Action on Sugar (AoS) has analysed 73 baby sweet snacks including Heinz Farley’s Mini Rusks and Organix Banana Soft Oaty Bars and found they contained as much as two teaspoons of unnecessary sugar, despite “healthy sounding” claims on packaging.

Of the 73 products analysed as part of Sugar Awareness Week, more than a third (37%) could receive a red traffic-light label for sugar content.

AoS is calling for the removal of misleading nutrition and health claims on-snack packs, especially around ‘no added sugar/refined sugar’ when such ingredients are replaced by fruit concentrates.

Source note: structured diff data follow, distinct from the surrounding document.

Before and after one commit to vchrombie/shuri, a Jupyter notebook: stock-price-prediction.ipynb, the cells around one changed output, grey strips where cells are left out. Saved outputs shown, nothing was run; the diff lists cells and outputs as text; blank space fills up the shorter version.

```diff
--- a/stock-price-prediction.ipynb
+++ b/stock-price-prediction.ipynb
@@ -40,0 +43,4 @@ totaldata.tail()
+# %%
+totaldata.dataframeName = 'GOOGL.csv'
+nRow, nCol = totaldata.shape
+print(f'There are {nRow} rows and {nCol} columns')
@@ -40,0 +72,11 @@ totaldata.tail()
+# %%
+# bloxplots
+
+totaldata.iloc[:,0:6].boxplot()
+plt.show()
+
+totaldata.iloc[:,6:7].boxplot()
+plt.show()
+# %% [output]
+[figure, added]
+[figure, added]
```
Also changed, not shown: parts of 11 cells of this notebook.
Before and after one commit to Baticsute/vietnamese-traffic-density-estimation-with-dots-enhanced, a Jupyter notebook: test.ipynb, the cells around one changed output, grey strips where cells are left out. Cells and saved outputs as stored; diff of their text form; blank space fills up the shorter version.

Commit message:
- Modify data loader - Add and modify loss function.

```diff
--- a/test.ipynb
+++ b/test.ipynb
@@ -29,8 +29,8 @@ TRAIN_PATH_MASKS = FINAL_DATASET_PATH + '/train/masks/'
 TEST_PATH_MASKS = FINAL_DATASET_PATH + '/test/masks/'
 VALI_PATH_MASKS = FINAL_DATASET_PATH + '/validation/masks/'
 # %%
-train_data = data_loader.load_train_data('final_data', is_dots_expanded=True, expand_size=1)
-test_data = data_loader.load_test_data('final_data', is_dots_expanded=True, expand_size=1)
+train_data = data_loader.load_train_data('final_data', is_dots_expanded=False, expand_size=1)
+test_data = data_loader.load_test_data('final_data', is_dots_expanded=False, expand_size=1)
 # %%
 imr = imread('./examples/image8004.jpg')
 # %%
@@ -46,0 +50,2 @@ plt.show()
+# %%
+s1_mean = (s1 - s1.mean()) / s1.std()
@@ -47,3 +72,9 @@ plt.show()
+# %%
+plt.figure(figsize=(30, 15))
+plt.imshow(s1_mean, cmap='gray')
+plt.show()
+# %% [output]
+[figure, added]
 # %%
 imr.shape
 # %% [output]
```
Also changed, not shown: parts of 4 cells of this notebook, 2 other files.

Nutritionist Katharine Jenner, campaign director at AoS warns these are still a type of free sugars and should be limited.

She said: “Product packaging is often coupled with health messages that put parents’ minds at rest, distracting them from seeing the high hidden sugars content.

“Baby foods have the potential to make life easier for stressed parents and support the needs of the growing baby.

"But they must do just that: support the growth of the baby, not put their future health at risk, and the parents must have the information to know what they’re buying.”

NHS guidance on feeding sugar to children

The Northern Echo: Action on Sugar analysed 73 baby sweet snacks and found that 37% could receive a red traffic light-style label for sugar content. (PA)Action on Sugar analysed 73 baby sweet snacks and found that 37% could receive a red traffic light-style label for sugar content. (PA)

The NHS warns: “Your baby does not need sugar” and paediatric dietitian Lucy Upton(thechildrensdietician) says consuming sugars means they could miss out on other nutrients.

She warned: “It’s recommended that babies and young children six months to two years of age generally avoid any added or free sugars for multiple reasons, from a health and development perspective.

“There’s potential for increased energy intake, and crucially for children this risks displacement of other nutrients they require for health and development.”

Warning to parents over feeding babies snacks

Jenner says young children shouldn’t need snacks, especially sugary ones.

She said: “Babies under 12 months old do not need snacks at all, but ‘mini-meals’ to complement their milk-based diets. Yet there’s a growing market of snack products aimed at babies aged six months and over, which [can] state on the pack that they are suitable for babies aged 6+ months.

“This age criterion is often mistaken as a dietary requirement, when in fact it relates to food safety.”